Badges? We don't need no stinkin' badges!

Oct. 1, 2006
I have to believe that few individuals have not echoed these famous words after arriving at the convention hall, only to remember their badge was still

I have to believe that few individuals have not echoed these famous words after arriving at the convention hall, only to remember their badge was still on the desk in their room. In addition, many feel there is no logical reason for badges and that some cruel individual devised them with the objective of creating a device that is difficult to wear, looks stupid and everyone would use at virtually every meeting on the face of the Earth.

Contrary to those opinions, there are very logical reasons for the use of badges, as you might imagine. The first and foremost reason, unfortunately, is to verify that everyone attending the conference has registered and paid for the privilege to attend, the opportunity to network, do business with members and partake of the activities, meals and events. This would, of course, not be necessary were it not for a few individuals in the industry who choose to come to the meeting and do their business without registering like everyone else. If you see customers, manufacturers or reps roaming around without a badge, attending a meeting or sitting next to you at a meal, you might inquire why they feel they are unique to the other 1,200 participants who registered.

Secondly, the badges give those you meet the opportunity to remember your name and your company, both of which appear in crisp, bold letters. There are some who, as their eyesight matures, ask that we make the name and the city much larger. However, we have found that to adequately do so would require a badge the size of letterhead.

There are other purposes for badges relating to membership identification, meeting logistics, cost control and just plain fairness. Badges are required for people to attend conference functions, which include meetings, receptions and meals. Badge-holders are color-coded, with the membership category printed thereon. Wholesaler badge-holders are black; manufacturers and service vendors, green; manufacturer representatives, blue; and marketing groups, red. In addition, wholesaler member badges have their HARDI region printed at the top with a different color code for each region. While most badges have a white background indicating a full registration, Tuesday-only registrants have a yellow background.

The use of badges for the Conference Booth program and the Opening Reception probably causes the most confusion to attendees, and staff must follow specific rules in fairness to those who pay for the event. If you are unaware, for many years manufacturer and service vendor members share the cost of the Opening Reception on Sunday evening as an hospitable gesture to the wholesaler members. For that reason, “Tuesday-only” manufacturers and service vendors can attend the Opening Reception without paying an additional fee. Other “Tuesday-only” participants or persons not registered for the conference who attempt to attend this reception without a badge are doing so unfairly to their peers and their customers. There are exceptions to every rule, so be sure to refer to your conference program, read the signage in the registration area or check at the registration desk.

A similar situation occurs with the Conference Booth Program. Manufacturers and service vendors reserve and pay for conference booths on a first-come, first-served basis, and as such we do not permit those without a booth into the booth program. We do this to prevent those who failed to reserve a booth from doing business during the booth program in competition with those that have. For this reason, those individuals who have access to the booth program have a special designation on their badges.
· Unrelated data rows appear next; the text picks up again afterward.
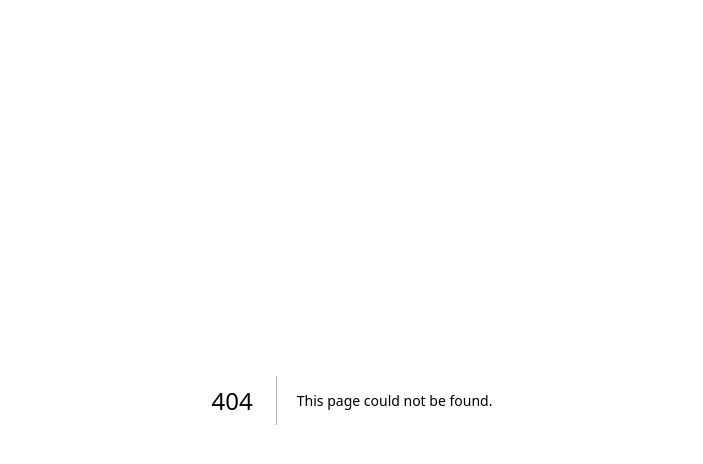
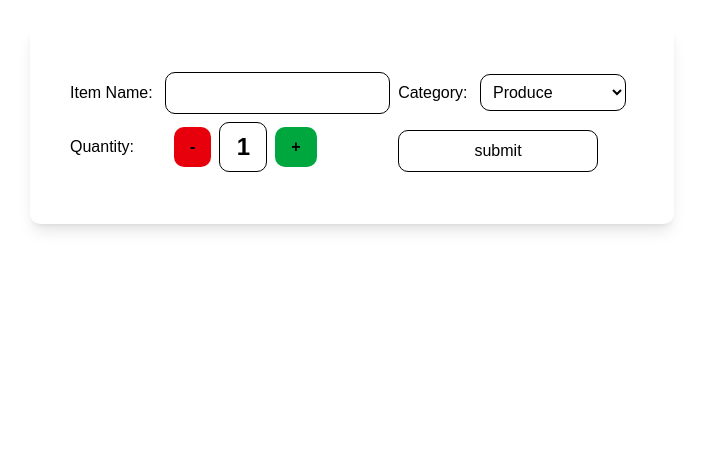
Before and after one commit to Lee-Abraham/cprg306-assignments, a Next.js app: page /week-5 in a window 1280 px wide. Before the commit this address had no page. Shown: the top 464 px of the page, without its empty margins (288-991 px from the left). Built offline with nearby package versions, Linux system fonts and the light colour scheme.

Commit message:
week-5 assignment

```diff
--- a/app/page.js
+++ b/app/page.js
@@ -10,6 +10,8 @@ export default function Home() {
       <Link href="./week-3">Week-3 CPRG306 Assignment</Link>
       <br/>
       <Link href="./week-4">Week-4 CPRG306 Assignment</Link>
+      <br/>
+      <Link href="./week-5">Week-5 CPRG306 Assignment</Link>
     </main>
   );
 }
--- /dev/null
+++ b/app/week-5/new-item.js
@@ -0,0 +1,77 @@
+"use client";
+import {useState} from 'react';
+
+export default function NewItem() {
+      const [quantity, setQuantity] = useState(1);
+      const [name, setName] = useState("");
+      const [category, setCategory] = useState("Produce");
+
+    // Function to handle incrementing the quantity
+    function incrementQuantity() {
+        if (quantity < 20) {
+            setQuantity(quantity + 1);
+        }
+        else {
+            button.disabled = true;
+        }
+    }
+
+    // Function to handle decrementing the quantity
+    function decrementQuantity() {
+        if (quantity > 1) {
+            setQuantity(quantity - 1);
+        }
+        else {
+            button.disabled = true;
+        }
+    }
+
+    //submission handler
+    const handleSubmit = (e) => {
+        e.preventDefault();
+        let item = [name, quantity, category]
+        console.log(item);
+        alert(`Item: ${name}, Quantity: ${quantity}, Category: ${category}`);
+        setName("");
+        setQuantity(1);
+        setCategory("Produce");
+    }
+
+// Render the component
+  return (
+    <main className="flex justify-center items-center">
+        <div className="  bg-white rounded-[10px] p-10 shadow-lg mt-6  border-black h-50">
+        <div className='text-black'>
+            <form onSubmit={handleSubmit}>
+                <label htmlFor='name'>Item Name: </label>
+                <input className='border rounded-[10px] m-2 p-2' type='text' id='name' value={name} onChange={(e) => setName(e.target.value)}/>
+                <label htmlFor='category'>Category: </label>
+                <select className='border rounded-[10px] m-2 p-2' id='category' value={category} onChange={(e) => setCategory(e.target.value)}>
+                    <option value='Produce'>Produce</option>
+                    <option value='Dairy'>Dairy</option>
+                    <option value='Bakery'>Bakery</option>
+                    <option value='Frozen Foods'>Frozen Foods</option>
+                    <option value='Canned Goods'>Canned Goods</option>
+                    <option value='Dry Goods'>Dry Goods</option>
+                    <option value='Beverages'>Beverages</option>
+                    <option value='Snacks'>Snacks</option>
+                    <option value='Household'>Household</option>
+                    <option value='Other'>Other</option>
+                </select>
+                <div className="flex items-center gap-2 z-0 absolute">
+                <label className="w-24">Quantity:</label>
+                <button type='button' className="font-bold rounded-[10px] bg-red-600 text-black px-4 py-2 hover:bg-[#660000]" onClick={decrementQuantity}>-</button>
+                <span className="text-2xl font-bold text-black border p-2 rounded-[10px] w-12 text-center">{quantity}</span>
+                <button type="button" className="font-bold rounded-[10px] bg-green-600 text-black px-4 py-2 hover:bg-[#006400]" onClick={incrementQuantity}>+</button>
+            </div>
+                <div className='z-0 absolute ml-80 mb-20'>
+                <button type='submit' className='border m-2 w-50 text-black p-2 rounded-[10px] hover:bg-blue-400'>
+                    submit
+                </button>
+                </div>
+            </form>
+            </div>
+        </div>
+    </main>
+  );
+}
--- /dev/null
+++ b/app/week-5/page.js
@@ -0,0 +1,8 @@
+import NewItem from './new-item';
+
+export default function Page() {
+
+  return (
+    <NewItem />
+  );
+}
```
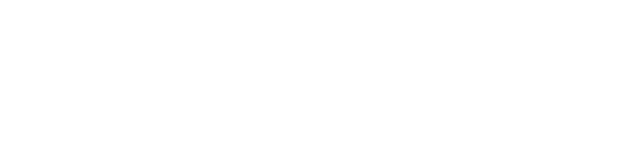
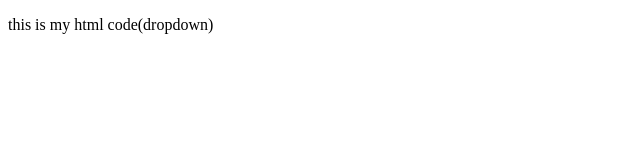
Before and after one commit to sayanti997/localrepo, a plain HTML site: page index.html in a window 1280 px wide. Shown: the whole page, without its empty margins (0-640 px from the left). Drawn offline with Linux system fonts and the light colour scheme.

```diff
--- a/index.html
+++ b/index.html
@@ -6,6 +6,6 @@
     <title>Document</title>
 </head>
 <body>
-
+<p>this is my html code(dropdown)</p>
 </body>
 </html>
```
In summary, I want to emphasize that the “insurgents” who try to beat the system are truly the exception. I guess we should consider it a compliment that our meetings are that valuable. However, as Colonel Klink would say: “Vee hav our vays of taking care of zem.”

See you in Palm Desert.